October 5 BGC-Argo Webinar #3: Using BGC-Argo Measurements to Study the Effects of Weather and Extreme Events
Please join us for the quarterly GO-BGC webinar, hosted by the US Ocean Carbon and Biogeochemistry Project Office. This webinar will be the first of two consecutive webinars focused on using BGC-Argo float data to investigate chemical and biological processes in the ocean that are influenced by weather and extreme events. The webinar will open with an update on the status of the GO-BGC float array, then we will hear two short presentations about exciting new work in the main topic area. We’ll close with a community discussion about best practices, challenges, and future perspectives of using BGC-Argo measurements to enhance our understanding of how storms, heatwaves, and other ocean- and land-based extreme events shape patterns of biogeochemistry in the global ocean. Recordings will be available on the OCB or GO-BGC website.
Agenda for October 5, 1 PM Pacific / 4 PM Eastern
Yui Takeshita (Monterey Bay Aquarium Research Institute, USA): An update on the GO-BGC program
Jakob Weis (Institute for Marine and Antarctic Studies, Australia): Using BGC-Argo floats to study phytoplankton blooms stimulated by the 2019-2020 Australian bushfires
Magdalena Carranza (Monterey Bay Aquarium Research Institute, USA): Topic: The role of storms on air-sea CO2 flux in the Southern Ocean
GO-BGC Science Webinar 2: Understanding ecological dynamics using BGC-Argo data
June 29, 2022 (1-2.30pm ET)
This quarterly GO-BGC webinar, hosted by the US Ocean Carbon and Biogeochemistry program focused on investigations of phytoplankton phenology and variability at regional to global scales using a range of chemical and bio-optical sensors on the BGC-Argo floats. We heard three short presentations about exciting new work in this area, followed by a community discussion about best practices, challenges, and future perspectives of using BGC-Argo data to advance our understanding of ecological dynamics and the footprint of progressive climate change on the ocean.

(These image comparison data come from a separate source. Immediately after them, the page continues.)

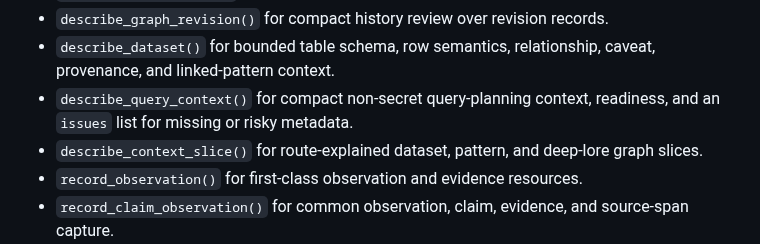
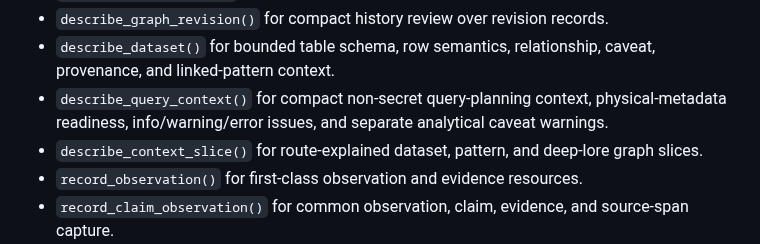
Before and after one commit to jamtho/doxabase, a Markdown page: README.md, the part around the change. Rendered like a GitHub page.

```diff
--- a/README.md
+++ b/README.md
@@ -72,7 +72,8 @@ Implemented:
 - `describe_dataset()` for bounded table schema, row semantics, relationship,
   caveat, provenance, and linked-pattern context.
 - `describe_query_context()` for compact non-secret query-planning context,
-  readiness, and an `issues` list for missing or risky metadata.
+  physical-metadata readiness, info/warning/error issues, and separate
+  analytical caveat warnings.
 - `describe_context_slice()` for route-explained dataset, pattern, and deep-lore
   graph slices.
 - `record_observation()` for first-class observation and evidence resources.
```
Also changed, not shown: docs/agent/overview.md (+2 -1 lines).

The first webinar of this series was held on March 30th, 10-11 am Pacific/1-2 pm Eastern. It will covered the current status of BGC floats worldwide, projected float deployment locations, and tools that we have developed to streamline data access, followed by community discussion and Q&A.
GO-BGC Webinar Series Overview
Hundreds of Biogeochemical (BGC) profiling floats have been deployed worldwide, and the number of floats is expected to continue to increase in the coming years. Specifically, the Global Ocean Biogeochemistry Array (GO-BGC) is a NSF Mid-Scale Research Infrastructure project that is funded to deploy 500 BGC floats globally over the next 5 years. We expect additional significant contributions from other US and international institutions, which will build towards a sustained global array of BGC-Argo floats.
The quality-controlled, freely available data from these floats are transforming our capacity to observe, quantify, and understand ocean biogeochemical processes and how they are responding to anthropogenic pressures (e.g., acidification and deoxygenation). With improved constraints on the biological carbon pump and air-sea CO2 exchange, these data sets will also inform marine ecosystem management and decision making.
This webinar series, hosted by GO-BGC and the OCB Project Office, aims to build and support a growing community of biogeochemical float data users. As the BGC-Argo array matures and expands its global coverage, so will the potential for scientific discovery. We hope that the applications and research findings highlighted in this webinar series will demonstrate the potential for these globally distributed datasets and inspire the community to explore novel applications, scientific questions, and new collaborations in the use of BGC-Argo data.
Webinars will be hosted roughly quarterly. Subsequent webinars will focus on scientific or geographic themes. We will highlight emerging research results based on BGC-Argo data, and aim to promote early career researchers. All webinars will be recorded and made available through the OCB and GO-BGC websites.
Yui Takeshita, MBARI; Alison Gray, U. Washington; Yibin Huang, NOAA PMEL; Channing Prend, SIO; Jonathan Sharp, NOAA PMEL; Lynne Talley, SIO
OCB Project Office - Heather Benway, Mai Maheigan, Mary Zawoysky